EXERCISE BRIEF: Where a line holds the word "subset", copy that line from the data below.

#### RECORD EXCERPTS ####

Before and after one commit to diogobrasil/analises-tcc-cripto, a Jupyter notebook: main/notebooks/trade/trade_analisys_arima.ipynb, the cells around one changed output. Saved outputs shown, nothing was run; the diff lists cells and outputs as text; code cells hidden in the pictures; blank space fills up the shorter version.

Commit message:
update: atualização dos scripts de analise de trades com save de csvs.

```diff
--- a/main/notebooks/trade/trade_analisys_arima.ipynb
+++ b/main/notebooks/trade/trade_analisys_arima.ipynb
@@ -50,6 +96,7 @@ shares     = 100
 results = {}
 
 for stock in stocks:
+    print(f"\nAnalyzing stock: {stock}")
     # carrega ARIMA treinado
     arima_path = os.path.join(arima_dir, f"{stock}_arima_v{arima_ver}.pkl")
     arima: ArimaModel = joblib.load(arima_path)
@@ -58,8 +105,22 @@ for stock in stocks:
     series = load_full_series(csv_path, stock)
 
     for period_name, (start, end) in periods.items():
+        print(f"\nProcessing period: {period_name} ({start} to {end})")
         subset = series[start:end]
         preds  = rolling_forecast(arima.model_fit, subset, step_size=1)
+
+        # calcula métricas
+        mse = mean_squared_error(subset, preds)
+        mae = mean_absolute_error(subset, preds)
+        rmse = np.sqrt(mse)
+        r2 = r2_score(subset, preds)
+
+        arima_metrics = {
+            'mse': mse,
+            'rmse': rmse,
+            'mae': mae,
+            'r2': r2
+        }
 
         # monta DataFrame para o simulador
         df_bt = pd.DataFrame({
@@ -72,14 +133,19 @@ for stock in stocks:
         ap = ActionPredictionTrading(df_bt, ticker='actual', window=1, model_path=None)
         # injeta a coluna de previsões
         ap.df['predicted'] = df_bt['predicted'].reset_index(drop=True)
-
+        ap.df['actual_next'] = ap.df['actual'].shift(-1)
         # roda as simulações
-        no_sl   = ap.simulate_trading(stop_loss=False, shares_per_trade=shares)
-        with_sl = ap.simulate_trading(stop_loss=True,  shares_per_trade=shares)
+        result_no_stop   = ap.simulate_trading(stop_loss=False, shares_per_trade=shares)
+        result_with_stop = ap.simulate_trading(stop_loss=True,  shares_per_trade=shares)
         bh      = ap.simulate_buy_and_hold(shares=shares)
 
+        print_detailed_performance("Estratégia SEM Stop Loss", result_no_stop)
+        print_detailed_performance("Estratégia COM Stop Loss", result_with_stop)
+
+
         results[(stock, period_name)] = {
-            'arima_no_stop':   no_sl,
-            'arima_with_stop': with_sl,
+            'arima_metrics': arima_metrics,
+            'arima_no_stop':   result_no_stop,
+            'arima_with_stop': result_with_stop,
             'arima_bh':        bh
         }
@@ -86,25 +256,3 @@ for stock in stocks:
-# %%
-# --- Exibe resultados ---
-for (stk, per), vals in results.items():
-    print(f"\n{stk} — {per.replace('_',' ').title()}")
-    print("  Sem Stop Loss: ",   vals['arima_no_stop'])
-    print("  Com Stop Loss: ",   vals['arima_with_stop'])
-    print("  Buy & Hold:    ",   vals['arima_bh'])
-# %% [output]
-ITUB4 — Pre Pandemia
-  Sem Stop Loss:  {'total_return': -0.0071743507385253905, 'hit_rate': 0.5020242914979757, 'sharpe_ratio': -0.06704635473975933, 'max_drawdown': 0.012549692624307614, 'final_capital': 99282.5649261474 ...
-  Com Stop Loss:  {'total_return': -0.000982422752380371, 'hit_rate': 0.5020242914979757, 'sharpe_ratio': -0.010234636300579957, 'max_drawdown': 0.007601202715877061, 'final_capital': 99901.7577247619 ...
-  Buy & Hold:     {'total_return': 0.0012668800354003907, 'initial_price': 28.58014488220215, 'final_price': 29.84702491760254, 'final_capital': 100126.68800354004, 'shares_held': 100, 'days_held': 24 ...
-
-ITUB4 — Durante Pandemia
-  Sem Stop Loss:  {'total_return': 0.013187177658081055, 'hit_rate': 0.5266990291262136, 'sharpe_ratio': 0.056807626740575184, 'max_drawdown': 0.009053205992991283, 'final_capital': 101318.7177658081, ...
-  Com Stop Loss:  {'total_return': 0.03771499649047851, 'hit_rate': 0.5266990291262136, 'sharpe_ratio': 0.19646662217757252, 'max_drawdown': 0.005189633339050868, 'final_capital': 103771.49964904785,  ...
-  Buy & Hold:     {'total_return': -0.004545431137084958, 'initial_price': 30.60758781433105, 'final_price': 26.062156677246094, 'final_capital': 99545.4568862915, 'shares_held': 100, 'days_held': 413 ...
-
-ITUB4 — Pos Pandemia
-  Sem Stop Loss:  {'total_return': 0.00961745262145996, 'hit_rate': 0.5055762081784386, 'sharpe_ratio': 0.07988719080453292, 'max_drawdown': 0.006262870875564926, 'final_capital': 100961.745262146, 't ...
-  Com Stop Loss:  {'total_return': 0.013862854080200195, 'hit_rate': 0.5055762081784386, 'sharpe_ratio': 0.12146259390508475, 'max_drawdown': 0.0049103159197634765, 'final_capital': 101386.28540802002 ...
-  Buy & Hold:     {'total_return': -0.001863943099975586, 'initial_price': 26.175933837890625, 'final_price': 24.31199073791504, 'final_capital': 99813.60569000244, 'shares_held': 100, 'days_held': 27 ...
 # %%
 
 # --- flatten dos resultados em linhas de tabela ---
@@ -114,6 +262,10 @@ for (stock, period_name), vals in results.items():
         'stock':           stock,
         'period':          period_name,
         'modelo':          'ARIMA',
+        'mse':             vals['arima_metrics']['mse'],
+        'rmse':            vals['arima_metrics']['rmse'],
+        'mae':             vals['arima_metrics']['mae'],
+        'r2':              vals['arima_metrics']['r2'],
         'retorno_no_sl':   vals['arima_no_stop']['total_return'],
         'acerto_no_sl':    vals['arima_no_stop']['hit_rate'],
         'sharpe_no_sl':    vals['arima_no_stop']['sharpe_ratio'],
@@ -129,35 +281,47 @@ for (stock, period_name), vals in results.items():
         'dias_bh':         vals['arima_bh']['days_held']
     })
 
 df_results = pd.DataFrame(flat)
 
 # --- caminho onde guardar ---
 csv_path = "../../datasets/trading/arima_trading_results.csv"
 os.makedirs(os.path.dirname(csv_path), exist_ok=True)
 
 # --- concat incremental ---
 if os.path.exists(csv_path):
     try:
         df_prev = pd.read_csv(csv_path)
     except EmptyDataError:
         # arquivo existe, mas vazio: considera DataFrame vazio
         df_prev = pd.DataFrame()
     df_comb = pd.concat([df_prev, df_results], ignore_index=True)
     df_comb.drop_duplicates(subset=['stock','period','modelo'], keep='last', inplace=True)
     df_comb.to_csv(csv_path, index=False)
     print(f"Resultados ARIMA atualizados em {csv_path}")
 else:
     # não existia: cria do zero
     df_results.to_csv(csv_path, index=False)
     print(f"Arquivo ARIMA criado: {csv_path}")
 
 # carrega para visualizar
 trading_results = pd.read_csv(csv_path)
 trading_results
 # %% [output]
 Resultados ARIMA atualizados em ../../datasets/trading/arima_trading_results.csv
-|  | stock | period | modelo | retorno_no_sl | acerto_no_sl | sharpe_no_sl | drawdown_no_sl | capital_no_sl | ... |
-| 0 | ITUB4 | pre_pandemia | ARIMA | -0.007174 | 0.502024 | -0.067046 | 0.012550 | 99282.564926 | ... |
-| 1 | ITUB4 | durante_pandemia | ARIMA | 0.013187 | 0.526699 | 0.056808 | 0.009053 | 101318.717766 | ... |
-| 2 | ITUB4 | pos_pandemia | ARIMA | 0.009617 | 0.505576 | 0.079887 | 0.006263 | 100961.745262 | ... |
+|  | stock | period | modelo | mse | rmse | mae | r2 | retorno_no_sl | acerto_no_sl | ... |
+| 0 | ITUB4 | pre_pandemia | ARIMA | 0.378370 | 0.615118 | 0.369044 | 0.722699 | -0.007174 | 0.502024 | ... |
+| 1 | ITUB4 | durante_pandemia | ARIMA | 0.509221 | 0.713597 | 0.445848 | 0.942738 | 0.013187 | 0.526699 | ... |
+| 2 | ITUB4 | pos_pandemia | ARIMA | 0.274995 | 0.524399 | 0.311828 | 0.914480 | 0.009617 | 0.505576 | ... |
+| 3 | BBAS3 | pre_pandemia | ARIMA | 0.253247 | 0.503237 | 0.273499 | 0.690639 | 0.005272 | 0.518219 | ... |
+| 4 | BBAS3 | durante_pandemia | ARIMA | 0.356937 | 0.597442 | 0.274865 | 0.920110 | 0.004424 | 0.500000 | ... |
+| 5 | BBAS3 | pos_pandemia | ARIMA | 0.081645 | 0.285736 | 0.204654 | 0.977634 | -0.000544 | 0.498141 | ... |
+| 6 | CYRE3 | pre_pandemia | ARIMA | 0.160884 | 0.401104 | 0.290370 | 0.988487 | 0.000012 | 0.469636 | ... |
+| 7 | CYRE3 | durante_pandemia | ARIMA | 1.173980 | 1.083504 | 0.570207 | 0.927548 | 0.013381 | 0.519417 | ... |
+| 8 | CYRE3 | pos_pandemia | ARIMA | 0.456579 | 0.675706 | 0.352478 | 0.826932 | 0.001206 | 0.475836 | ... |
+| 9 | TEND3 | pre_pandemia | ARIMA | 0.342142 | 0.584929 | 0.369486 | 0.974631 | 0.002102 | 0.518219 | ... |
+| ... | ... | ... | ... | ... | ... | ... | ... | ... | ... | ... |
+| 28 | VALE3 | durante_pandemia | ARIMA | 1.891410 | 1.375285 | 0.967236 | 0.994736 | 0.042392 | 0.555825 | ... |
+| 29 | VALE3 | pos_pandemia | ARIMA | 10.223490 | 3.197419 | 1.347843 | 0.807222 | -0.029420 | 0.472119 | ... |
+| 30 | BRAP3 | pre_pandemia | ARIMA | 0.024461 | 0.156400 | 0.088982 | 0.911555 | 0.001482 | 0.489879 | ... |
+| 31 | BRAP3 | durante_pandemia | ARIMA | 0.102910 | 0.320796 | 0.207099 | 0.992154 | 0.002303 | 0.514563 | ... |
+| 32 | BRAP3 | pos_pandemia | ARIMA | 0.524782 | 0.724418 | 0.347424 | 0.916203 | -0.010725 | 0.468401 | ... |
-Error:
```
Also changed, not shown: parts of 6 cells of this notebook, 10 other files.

####

RESPONSE TO THE TASK:
         subset = series[start:end]
         preds  = rolling_forecast(arima.model_fit, subset, step_size=1)
+        mse = mean_squared_error(subset, preds)
+        mae = mean_absolute_error(subset, preds)
+        r2 = r2_score(subset, preds)
     df_comb.drop_duplicates(subset=['stock','period','modelo'], keep='last', inplace=True)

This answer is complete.